"We've got so many back-vintage wines, we're still finding new ones," says cellar door manager Samantha Ford. From these bottles, Best's now offers back-vintage tastings; tipples such as a 1995 cabernet or a 2003 riesling. Options change weekly, depending on which bottles have been found and opened.

Across town, with a more contemporary feel, is Grampians Estate. Step inside the small Halliday five-star winery, operated by local sheep farmers Tom and Sarah Guthrie, and it is like a provedore of its own. There are shelves of local produce and a fine tasting platter that includes the likes of Mt Zero olives and pate and spiced shiraz jelly made in Great Western. Pair it with Grampians Estate's most popular wine, the sparkling shiraz on which the town has made its name, and you leave pretty certain that there is still sparkle in Great Western.

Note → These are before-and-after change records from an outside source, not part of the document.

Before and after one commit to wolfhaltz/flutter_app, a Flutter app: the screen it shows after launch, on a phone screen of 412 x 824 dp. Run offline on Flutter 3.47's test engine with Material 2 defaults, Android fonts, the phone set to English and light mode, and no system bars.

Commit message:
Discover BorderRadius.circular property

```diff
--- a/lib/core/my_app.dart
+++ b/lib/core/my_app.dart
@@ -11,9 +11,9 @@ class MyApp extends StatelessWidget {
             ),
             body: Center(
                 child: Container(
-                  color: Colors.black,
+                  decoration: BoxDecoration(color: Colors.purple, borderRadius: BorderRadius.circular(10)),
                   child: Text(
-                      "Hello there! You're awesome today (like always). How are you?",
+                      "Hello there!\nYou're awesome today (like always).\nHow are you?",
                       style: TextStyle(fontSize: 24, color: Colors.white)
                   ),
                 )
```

Newer still is Mountainside Wines. To find this most personal of boutique wineries, you must seek it, huddled at the foot of Mt Cole in Warrak, far from any major roads.

Tastings and platters can be enjoyed at a table among the viognier vines, or on cushions and blankets thrown down anywhere on the property.

About a dozen steps from the cellar door, but totally hidden from it, is the Blue House, once the Warrak post office but now a secluded, self-contained, bed and breakfast.

It is a gorgeously quiet place to stay, so hidden that there is no phone or internet signal and no TV reception. As evening falls and mist settles in the valley, there is just the chatter of cockatoos and the distant bleat of sheep.

It is a rural idyll flavoured with tannins, perfect for a digital detox and a wine influx.




Halls Gap is about a three-hour drive from Melbourne along the Western Highway.


A night at the Blue House at Mountainside Wines beg–ins at $165. In Halls Gap, try the secluded silence of the stylish cabins at DULC. See;

Andrew Bain travelled courtesy of Grampians Tourism.